** Supplied records follows **
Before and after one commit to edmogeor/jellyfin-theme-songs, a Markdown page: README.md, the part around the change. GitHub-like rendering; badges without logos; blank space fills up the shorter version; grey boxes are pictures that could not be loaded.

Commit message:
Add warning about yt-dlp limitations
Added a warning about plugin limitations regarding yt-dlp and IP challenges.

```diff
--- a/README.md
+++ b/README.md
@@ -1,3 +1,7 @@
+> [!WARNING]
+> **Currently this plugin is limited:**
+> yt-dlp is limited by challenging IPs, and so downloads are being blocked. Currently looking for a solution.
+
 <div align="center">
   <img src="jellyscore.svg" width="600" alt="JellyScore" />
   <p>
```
** End of Supplied records **
** Supplied records follows **
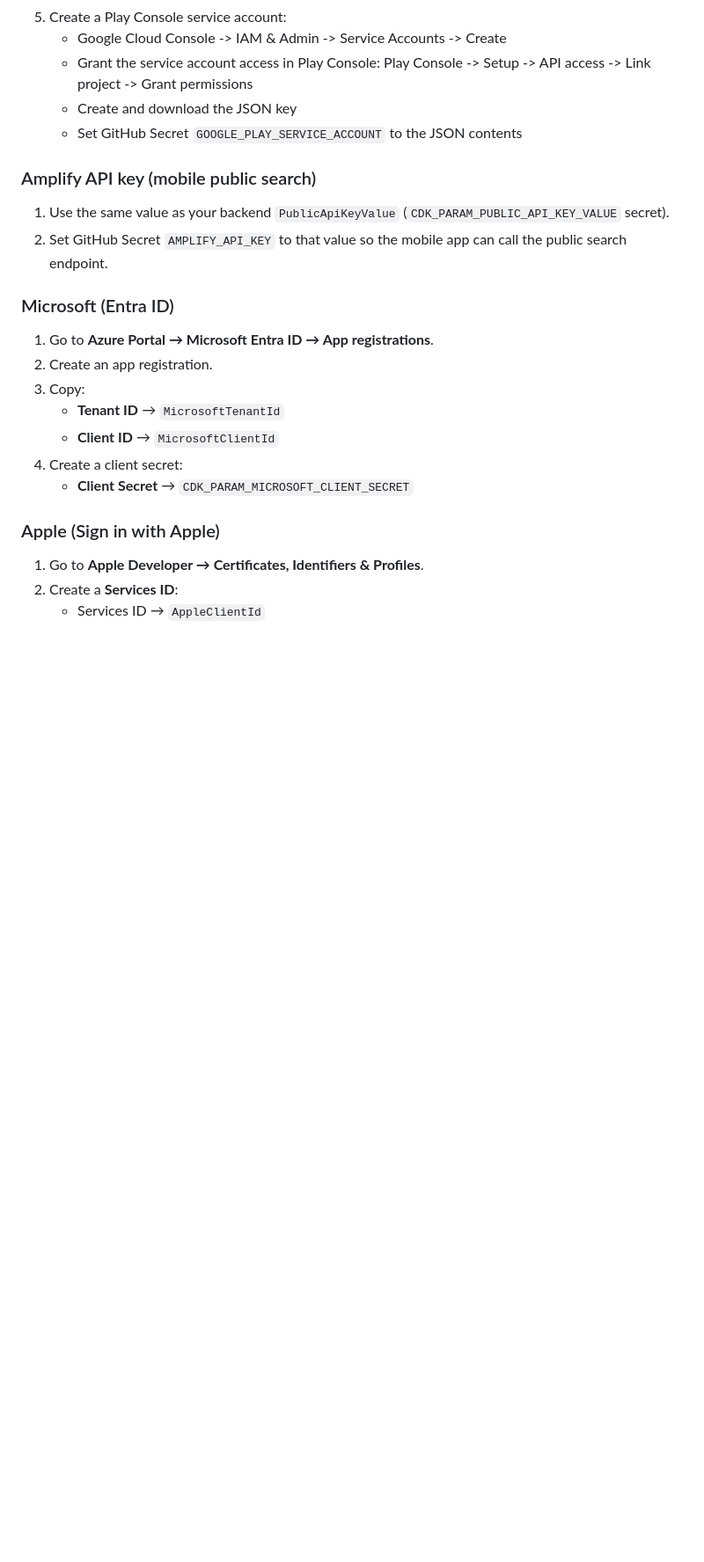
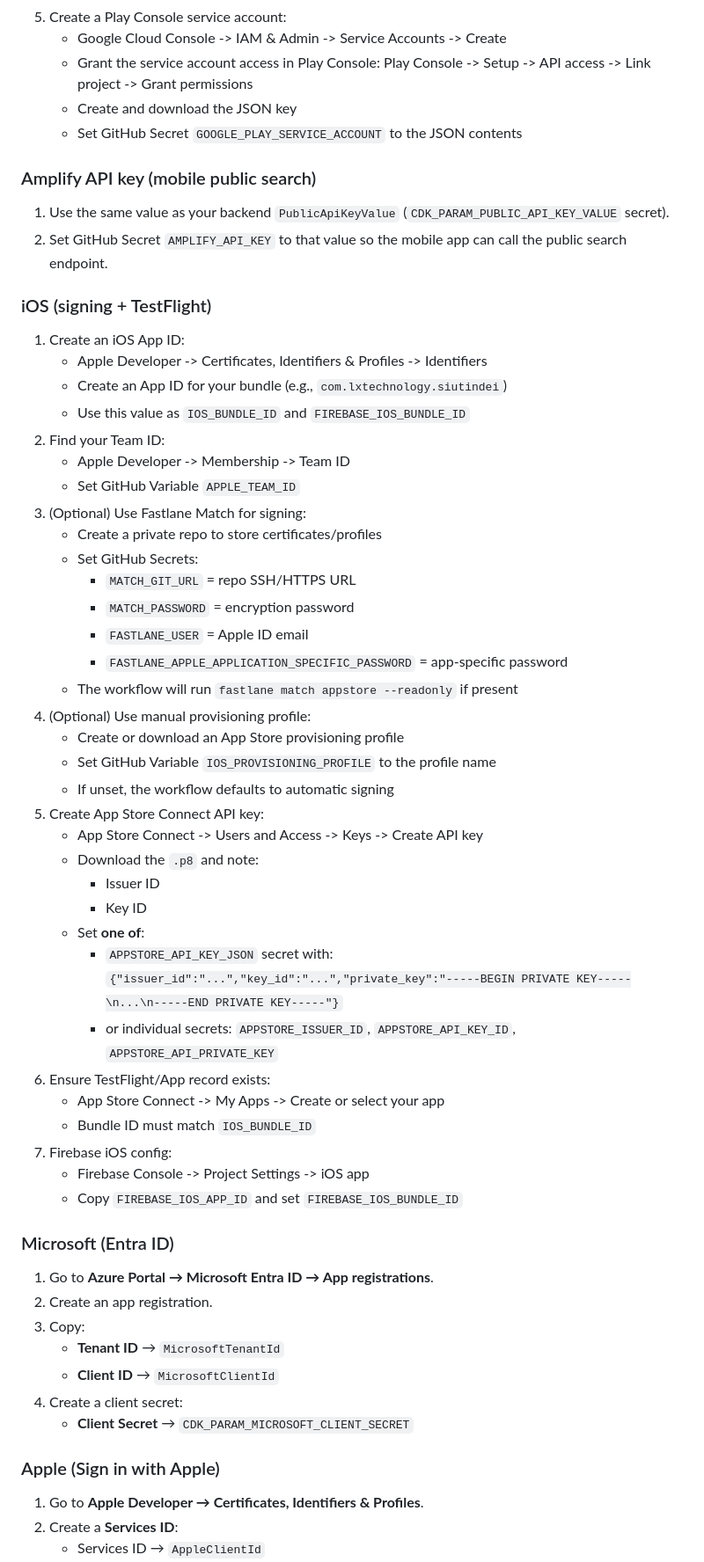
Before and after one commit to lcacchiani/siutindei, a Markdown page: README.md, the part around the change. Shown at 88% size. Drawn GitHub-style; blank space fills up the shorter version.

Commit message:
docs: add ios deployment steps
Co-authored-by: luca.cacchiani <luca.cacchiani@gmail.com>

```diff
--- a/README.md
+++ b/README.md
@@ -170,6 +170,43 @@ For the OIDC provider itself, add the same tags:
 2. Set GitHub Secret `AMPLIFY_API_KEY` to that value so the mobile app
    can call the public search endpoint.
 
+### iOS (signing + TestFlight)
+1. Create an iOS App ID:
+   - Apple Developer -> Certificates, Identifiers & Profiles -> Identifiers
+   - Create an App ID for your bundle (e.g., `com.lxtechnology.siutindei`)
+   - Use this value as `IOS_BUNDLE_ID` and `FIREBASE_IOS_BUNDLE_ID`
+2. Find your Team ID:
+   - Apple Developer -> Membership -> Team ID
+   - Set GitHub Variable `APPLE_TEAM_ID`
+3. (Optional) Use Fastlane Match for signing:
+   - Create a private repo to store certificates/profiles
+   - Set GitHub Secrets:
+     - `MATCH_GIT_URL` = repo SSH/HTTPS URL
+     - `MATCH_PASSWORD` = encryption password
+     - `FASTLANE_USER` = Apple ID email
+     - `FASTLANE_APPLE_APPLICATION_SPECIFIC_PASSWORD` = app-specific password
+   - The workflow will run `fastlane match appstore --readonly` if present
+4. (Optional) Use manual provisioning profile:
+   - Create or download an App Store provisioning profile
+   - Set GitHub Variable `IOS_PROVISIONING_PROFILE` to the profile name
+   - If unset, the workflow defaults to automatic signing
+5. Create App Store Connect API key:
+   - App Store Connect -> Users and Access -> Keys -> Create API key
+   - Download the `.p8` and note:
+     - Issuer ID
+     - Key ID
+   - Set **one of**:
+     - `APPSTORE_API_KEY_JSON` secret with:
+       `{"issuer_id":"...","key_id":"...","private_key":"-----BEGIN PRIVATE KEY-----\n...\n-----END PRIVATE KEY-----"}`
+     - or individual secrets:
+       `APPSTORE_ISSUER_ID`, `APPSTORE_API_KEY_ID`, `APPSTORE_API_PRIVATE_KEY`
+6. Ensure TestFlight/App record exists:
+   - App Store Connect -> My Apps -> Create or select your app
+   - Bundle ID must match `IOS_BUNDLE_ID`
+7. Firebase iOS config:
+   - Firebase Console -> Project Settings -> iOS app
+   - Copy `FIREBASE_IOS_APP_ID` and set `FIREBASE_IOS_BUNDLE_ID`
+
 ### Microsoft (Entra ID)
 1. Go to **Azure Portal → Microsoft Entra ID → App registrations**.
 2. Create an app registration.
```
** End of Supplied records **
** Supplied records follows **
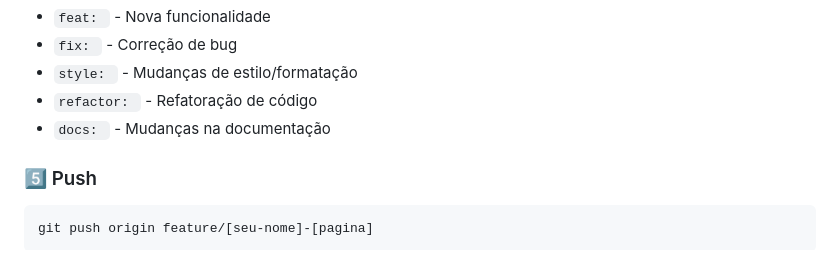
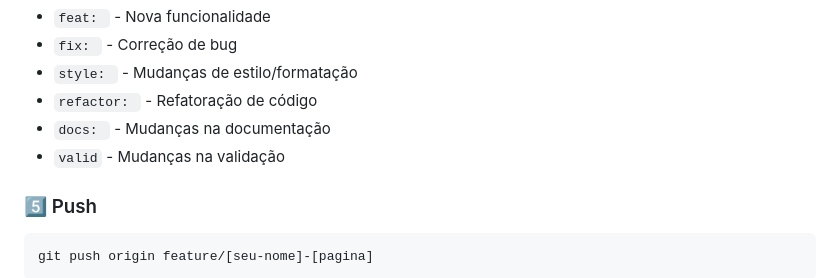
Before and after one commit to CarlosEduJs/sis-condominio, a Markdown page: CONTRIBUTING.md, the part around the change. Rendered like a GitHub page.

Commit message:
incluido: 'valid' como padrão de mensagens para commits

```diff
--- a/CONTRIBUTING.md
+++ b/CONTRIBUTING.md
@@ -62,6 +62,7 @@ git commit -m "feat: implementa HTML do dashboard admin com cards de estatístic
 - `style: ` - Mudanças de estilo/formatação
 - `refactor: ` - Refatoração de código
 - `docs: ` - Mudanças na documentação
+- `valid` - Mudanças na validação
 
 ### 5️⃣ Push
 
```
** End of Supplied records **
From the records above, pull every line that carries the word "signing".

Written solution:
+### iOS (signing + TestFlight)
+3. (Optional) Use Fastlane Match for signing:
+   - If unset, the workflow defaults to automatic signing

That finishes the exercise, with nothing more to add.